__What you will do__:
Scan the data below and state the number of lines that include the word "токену", adding no comment.

*** Material for this exercise Section Begins ***

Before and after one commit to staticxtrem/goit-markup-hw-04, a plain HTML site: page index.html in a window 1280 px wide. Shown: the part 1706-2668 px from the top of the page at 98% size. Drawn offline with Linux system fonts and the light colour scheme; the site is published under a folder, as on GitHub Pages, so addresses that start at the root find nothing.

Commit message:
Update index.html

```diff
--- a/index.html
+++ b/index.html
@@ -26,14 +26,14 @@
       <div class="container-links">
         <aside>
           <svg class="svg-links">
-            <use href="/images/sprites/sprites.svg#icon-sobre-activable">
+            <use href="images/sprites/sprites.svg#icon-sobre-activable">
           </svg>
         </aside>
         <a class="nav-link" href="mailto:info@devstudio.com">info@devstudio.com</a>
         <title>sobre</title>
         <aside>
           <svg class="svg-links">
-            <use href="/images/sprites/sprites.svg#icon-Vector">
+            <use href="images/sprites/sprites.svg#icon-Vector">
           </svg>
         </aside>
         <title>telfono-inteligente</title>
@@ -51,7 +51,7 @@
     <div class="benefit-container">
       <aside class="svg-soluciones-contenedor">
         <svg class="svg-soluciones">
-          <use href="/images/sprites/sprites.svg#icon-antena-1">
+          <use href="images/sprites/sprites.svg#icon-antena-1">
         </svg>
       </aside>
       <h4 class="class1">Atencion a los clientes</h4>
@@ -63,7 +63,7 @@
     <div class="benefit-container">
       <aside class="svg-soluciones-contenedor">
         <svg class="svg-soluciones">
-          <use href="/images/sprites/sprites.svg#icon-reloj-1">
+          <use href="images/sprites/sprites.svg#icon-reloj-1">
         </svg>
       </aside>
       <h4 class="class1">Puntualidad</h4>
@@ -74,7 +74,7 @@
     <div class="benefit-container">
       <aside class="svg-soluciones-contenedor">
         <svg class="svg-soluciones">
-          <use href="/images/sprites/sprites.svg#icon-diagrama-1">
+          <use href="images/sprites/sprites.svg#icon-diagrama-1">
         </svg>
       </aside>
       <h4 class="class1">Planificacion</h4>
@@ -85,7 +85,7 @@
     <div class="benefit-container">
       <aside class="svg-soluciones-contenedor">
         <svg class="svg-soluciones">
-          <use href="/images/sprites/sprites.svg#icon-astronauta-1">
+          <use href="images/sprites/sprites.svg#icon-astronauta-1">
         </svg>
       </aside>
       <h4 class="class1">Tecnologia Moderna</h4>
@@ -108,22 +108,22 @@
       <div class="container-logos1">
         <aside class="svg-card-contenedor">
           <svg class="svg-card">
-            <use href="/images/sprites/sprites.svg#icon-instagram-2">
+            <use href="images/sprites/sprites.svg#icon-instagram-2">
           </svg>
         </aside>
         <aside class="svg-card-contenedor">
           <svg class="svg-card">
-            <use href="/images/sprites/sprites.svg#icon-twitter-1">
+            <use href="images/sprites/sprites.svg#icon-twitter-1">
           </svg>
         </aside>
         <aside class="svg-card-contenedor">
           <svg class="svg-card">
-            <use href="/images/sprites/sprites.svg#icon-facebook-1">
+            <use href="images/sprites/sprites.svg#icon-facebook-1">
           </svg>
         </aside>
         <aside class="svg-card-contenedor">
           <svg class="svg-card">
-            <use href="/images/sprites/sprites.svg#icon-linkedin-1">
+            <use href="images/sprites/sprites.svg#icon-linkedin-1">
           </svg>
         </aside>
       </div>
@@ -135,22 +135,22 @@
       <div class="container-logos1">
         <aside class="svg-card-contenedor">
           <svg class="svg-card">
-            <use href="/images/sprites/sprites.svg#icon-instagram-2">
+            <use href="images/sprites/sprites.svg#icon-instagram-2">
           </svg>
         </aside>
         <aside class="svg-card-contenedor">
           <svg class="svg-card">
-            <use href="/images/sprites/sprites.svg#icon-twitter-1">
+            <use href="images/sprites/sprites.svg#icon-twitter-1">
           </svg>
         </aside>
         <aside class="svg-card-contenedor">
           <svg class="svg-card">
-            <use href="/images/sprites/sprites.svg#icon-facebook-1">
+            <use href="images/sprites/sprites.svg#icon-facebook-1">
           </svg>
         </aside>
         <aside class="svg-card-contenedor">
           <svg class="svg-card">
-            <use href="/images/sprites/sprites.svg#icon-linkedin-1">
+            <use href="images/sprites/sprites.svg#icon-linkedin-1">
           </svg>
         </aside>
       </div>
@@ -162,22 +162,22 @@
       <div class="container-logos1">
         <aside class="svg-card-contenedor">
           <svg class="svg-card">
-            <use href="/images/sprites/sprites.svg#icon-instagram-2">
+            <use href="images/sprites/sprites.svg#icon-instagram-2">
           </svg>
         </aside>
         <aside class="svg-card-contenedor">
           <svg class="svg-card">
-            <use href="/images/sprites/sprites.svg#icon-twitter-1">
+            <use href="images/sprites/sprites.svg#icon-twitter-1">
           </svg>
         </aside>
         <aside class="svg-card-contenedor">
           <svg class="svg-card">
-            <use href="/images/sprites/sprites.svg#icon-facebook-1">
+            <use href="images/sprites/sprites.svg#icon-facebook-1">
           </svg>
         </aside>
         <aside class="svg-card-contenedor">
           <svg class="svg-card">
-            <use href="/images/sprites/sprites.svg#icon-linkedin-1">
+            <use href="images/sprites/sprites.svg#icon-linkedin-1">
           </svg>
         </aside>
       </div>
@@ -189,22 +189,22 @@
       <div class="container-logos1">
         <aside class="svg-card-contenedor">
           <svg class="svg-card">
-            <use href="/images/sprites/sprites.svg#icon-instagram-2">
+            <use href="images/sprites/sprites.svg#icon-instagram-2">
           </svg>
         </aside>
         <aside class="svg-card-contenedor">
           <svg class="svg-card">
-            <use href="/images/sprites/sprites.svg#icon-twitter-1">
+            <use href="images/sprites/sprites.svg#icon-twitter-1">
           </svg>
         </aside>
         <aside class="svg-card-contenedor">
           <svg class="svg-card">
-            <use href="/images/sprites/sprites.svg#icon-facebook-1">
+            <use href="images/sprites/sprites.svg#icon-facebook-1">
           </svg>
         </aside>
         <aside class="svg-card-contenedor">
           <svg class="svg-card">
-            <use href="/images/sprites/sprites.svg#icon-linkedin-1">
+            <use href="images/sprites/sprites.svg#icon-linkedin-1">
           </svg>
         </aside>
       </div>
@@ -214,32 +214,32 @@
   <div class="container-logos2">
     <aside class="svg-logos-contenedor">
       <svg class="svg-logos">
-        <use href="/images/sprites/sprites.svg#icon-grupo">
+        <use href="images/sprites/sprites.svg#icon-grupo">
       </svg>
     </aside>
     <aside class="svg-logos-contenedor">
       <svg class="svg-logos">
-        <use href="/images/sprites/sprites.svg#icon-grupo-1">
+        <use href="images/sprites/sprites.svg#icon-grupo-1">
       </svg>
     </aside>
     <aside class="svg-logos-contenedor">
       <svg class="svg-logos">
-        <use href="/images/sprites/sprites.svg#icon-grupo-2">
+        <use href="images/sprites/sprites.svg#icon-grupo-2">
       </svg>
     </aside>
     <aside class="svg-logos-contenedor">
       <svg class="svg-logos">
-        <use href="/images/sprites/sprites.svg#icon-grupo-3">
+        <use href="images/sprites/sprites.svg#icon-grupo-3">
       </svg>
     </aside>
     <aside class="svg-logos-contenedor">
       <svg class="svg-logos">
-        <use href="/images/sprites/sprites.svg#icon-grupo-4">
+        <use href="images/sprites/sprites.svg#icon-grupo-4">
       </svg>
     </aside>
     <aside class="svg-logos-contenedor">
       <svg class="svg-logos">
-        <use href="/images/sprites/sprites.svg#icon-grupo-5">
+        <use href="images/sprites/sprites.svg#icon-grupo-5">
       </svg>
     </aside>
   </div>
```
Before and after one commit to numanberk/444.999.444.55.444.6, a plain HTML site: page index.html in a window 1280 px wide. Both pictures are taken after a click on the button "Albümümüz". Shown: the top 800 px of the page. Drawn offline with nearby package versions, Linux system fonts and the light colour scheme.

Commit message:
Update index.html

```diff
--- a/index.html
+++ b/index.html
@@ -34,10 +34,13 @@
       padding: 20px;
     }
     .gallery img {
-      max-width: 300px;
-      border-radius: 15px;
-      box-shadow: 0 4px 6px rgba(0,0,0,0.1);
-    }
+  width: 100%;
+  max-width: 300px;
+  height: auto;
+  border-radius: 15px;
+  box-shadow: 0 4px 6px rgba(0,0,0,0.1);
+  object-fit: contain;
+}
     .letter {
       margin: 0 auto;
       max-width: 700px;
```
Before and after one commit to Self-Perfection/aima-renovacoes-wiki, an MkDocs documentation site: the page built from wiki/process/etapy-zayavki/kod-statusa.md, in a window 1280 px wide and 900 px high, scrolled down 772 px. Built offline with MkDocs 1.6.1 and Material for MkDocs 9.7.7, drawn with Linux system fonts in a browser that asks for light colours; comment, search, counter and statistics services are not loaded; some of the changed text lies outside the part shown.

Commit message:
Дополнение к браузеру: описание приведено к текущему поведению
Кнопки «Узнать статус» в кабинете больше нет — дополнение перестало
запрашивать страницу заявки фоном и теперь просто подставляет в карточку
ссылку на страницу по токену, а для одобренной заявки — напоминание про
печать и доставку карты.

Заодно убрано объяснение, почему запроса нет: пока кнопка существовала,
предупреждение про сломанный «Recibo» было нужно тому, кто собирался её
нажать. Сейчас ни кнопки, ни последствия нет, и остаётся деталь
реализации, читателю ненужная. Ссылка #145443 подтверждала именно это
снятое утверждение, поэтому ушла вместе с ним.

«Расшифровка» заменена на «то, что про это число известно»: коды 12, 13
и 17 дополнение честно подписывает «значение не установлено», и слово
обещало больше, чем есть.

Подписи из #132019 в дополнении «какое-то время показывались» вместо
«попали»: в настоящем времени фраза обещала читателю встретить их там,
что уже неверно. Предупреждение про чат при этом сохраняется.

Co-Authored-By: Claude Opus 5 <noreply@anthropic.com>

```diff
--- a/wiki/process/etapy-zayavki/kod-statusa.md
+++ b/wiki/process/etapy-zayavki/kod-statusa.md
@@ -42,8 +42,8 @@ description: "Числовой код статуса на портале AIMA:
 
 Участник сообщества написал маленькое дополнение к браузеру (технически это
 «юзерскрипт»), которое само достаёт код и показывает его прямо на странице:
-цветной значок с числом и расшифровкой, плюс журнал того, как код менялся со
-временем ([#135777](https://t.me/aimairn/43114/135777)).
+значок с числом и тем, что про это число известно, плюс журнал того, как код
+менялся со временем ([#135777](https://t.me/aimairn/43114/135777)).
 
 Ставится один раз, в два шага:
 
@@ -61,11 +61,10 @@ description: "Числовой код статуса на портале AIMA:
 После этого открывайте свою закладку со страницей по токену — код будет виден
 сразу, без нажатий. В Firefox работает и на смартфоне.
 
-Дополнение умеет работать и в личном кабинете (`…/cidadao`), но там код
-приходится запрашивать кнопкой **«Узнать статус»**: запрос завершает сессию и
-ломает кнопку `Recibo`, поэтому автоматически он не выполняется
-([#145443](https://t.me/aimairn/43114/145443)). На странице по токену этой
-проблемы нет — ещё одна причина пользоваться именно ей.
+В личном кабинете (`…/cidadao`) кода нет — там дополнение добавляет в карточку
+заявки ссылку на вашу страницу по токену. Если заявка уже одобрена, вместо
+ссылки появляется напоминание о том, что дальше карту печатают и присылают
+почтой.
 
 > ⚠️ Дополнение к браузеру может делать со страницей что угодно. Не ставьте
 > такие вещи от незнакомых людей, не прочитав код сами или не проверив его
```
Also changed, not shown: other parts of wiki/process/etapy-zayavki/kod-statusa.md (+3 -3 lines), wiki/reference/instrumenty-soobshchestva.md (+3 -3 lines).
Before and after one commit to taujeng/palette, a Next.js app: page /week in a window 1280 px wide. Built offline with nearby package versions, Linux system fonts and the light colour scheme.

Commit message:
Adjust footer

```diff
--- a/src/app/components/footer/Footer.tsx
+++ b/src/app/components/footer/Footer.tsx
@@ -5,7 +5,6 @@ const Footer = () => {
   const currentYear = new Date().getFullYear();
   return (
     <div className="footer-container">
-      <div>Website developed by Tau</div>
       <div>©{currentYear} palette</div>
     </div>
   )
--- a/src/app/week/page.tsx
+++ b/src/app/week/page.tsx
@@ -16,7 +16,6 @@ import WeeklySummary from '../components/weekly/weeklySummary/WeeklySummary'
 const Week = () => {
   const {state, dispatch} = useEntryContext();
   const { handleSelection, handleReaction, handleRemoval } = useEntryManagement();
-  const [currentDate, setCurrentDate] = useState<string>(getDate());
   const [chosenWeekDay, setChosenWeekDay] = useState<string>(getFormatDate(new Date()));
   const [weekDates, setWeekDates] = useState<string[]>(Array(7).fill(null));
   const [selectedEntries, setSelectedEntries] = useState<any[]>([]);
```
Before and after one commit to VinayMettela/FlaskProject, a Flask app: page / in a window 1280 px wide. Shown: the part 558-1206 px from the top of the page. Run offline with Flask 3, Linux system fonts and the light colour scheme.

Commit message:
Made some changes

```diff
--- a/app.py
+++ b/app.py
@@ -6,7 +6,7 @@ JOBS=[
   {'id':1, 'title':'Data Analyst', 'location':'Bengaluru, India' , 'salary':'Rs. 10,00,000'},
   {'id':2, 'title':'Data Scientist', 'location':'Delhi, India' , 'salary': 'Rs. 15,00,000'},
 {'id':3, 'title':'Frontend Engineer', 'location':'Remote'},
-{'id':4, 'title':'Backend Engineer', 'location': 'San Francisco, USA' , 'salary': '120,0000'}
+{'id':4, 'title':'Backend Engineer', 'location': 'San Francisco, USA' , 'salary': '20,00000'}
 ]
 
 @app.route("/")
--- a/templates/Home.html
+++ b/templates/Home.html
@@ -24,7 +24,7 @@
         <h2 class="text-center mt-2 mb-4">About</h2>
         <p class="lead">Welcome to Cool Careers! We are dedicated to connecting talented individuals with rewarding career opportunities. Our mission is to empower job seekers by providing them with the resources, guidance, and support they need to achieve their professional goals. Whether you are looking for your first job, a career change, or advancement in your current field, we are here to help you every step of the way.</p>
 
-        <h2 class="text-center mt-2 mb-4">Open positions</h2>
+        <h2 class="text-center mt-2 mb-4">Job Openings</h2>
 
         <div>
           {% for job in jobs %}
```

*** Material for this exercise Section Ends ***

__Output of the exercise__:
4